The word "background" marks the lines to find; copy every such line from the data below.

(Web page edit records)
►
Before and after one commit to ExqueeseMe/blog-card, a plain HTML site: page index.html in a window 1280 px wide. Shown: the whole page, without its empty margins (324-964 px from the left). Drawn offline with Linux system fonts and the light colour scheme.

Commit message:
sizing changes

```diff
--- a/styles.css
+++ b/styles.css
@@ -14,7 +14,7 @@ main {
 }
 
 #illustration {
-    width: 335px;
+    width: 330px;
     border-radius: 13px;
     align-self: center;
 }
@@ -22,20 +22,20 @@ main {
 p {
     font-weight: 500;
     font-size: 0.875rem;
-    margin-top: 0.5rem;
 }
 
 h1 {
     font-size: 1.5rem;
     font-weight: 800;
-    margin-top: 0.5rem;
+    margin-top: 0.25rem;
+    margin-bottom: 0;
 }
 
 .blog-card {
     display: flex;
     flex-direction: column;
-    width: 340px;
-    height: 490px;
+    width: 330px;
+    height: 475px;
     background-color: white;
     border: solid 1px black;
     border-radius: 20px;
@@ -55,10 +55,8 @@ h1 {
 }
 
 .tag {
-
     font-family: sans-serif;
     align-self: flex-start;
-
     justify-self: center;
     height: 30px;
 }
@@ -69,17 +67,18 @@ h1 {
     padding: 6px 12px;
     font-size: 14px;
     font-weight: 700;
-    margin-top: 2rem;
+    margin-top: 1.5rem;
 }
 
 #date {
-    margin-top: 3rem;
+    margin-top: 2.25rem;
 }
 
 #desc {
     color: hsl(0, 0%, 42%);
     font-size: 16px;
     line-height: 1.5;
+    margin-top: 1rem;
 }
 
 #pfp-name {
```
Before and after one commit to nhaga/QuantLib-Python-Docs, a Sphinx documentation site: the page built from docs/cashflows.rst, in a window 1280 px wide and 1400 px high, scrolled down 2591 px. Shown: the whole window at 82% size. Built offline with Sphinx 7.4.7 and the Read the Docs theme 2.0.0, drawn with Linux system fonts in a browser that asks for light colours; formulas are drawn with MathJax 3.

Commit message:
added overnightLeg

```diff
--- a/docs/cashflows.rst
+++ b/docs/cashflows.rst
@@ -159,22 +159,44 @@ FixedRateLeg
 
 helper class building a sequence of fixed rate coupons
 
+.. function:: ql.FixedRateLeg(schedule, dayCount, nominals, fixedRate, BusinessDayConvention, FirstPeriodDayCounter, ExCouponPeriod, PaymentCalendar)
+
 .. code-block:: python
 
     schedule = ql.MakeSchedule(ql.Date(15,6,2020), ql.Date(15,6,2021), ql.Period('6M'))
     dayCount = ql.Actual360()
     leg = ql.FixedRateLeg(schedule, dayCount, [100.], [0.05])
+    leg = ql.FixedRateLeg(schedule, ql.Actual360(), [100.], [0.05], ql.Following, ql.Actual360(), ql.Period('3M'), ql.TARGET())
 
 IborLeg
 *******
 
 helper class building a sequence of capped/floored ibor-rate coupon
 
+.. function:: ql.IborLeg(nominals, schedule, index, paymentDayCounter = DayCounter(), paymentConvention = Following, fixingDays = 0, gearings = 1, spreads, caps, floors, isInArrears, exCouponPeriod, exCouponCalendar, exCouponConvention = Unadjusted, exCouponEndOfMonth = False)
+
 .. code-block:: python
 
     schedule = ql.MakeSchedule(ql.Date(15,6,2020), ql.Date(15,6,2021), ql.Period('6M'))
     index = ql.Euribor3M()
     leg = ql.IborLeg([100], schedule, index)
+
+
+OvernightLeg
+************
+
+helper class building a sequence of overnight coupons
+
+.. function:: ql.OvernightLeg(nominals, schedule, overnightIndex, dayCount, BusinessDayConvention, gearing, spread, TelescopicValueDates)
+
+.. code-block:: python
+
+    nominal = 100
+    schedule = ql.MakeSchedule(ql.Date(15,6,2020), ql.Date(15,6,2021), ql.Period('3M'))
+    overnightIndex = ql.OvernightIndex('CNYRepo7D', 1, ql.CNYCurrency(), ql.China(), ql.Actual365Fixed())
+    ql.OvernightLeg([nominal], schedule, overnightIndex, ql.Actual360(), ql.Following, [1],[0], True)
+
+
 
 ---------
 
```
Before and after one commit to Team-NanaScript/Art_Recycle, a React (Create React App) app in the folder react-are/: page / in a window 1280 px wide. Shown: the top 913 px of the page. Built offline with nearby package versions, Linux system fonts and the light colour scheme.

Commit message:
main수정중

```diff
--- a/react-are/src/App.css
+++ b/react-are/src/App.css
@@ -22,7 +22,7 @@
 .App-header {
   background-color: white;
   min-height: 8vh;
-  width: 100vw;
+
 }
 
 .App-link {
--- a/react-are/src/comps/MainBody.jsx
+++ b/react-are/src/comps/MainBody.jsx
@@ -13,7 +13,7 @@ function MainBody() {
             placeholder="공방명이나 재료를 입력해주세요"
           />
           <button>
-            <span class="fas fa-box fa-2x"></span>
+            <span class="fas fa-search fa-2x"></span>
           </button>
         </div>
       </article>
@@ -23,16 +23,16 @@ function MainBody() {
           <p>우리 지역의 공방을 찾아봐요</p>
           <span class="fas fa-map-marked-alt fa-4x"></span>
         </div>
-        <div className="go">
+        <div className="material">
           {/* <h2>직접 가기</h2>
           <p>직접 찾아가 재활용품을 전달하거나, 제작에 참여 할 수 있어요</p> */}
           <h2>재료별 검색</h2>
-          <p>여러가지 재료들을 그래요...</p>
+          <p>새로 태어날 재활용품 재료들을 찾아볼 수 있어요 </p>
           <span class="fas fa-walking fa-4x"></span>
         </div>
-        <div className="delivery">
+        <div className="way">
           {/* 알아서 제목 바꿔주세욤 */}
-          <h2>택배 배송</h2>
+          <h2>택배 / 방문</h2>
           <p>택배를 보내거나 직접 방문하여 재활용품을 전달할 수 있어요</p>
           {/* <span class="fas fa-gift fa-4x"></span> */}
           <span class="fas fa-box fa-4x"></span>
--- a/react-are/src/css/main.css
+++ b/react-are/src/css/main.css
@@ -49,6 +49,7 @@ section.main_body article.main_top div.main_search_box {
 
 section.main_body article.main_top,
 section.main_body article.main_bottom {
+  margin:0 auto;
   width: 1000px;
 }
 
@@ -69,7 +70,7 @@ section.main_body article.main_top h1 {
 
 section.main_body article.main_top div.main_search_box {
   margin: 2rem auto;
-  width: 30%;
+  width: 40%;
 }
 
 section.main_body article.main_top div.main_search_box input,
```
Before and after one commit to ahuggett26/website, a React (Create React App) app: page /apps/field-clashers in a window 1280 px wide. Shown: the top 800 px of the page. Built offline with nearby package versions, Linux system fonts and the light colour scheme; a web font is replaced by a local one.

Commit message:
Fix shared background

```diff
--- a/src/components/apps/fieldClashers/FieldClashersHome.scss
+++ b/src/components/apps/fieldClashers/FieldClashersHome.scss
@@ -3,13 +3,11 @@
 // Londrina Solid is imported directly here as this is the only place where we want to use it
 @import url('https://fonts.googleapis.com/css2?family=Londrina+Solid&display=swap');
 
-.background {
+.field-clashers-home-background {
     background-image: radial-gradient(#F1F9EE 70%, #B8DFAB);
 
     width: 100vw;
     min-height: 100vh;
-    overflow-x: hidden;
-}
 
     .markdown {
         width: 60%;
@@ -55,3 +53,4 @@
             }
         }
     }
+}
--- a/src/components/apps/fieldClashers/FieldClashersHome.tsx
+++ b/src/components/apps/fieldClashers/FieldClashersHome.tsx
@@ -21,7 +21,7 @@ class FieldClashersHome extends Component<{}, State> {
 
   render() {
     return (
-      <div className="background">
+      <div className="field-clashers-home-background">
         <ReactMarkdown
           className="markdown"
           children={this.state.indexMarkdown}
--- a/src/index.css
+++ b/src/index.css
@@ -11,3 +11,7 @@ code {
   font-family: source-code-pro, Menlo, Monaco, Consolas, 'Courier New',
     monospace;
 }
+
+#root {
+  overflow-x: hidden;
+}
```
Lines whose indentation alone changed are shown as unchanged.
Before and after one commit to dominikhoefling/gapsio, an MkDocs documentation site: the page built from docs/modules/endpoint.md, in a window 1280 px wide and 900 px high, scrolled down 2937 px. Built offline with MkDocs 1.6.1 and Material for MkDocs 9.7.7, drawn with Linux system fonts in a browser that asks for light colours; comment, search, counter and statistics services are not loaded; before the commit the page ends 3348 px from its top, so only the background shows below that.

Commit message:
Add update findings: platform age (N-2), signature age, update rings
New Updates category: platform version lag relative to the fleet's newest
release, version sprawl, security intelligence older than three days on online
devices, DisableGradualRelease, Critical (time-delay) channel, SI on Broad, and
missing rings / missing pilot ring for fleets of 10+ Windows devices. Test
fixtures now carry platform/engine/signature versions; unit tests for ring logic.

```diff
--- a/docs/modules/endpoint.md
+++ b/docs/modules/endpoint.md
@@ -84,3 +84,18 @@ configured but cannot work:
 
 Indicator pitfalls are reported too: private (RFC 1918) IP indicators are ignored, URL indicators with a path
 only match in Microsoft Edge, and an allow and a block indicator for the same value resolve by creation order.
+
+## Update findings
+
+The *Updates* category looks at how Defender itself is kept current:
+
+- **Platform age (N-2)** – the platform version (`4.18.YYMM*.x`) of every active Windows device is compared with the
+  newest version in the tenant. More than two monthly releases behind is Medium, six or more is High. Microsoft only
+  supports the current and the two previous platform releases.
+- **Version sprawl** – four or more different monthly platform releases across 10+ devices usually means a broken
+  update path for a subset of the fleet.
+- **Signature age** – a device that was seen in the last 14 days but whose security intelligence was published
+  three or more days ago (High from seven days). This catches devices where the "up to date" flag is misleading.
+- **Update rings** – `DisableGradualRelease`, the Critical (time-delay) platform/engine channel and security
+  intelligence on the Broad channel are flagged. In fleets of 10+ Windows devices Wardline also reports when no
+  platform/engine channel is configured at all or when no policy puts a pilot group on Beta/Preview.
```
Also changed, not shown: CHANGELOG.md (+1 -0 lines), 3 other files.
◄
### [OUTPUT OF THE TASK]
     background-color: white;
   background-color: white;
Fix shared background
-.background {
+.field-clashers-home-background {
     background-image: radial-gradient(#F1F9EE 70%, #B8DFAB);
-      <div className="background">
+      <div className="field-clashers-home-background">
Before and after one commit to dominikhoefling/gapsio, an MkDocs documentation site: the page built from docs/modules/endpoint.md, in a window 1280 px wide and 900 px high, scrolled down 2937 px. Built offline with MkDocs 1.6.1 and Material for MkDocs 9.7.7, drawn with Linux system fonts in a browser that asks for light colours; comment, search, counter and statistics services are not loaded; before the commit the page ends 3348 px from its top, so only the background shows below that.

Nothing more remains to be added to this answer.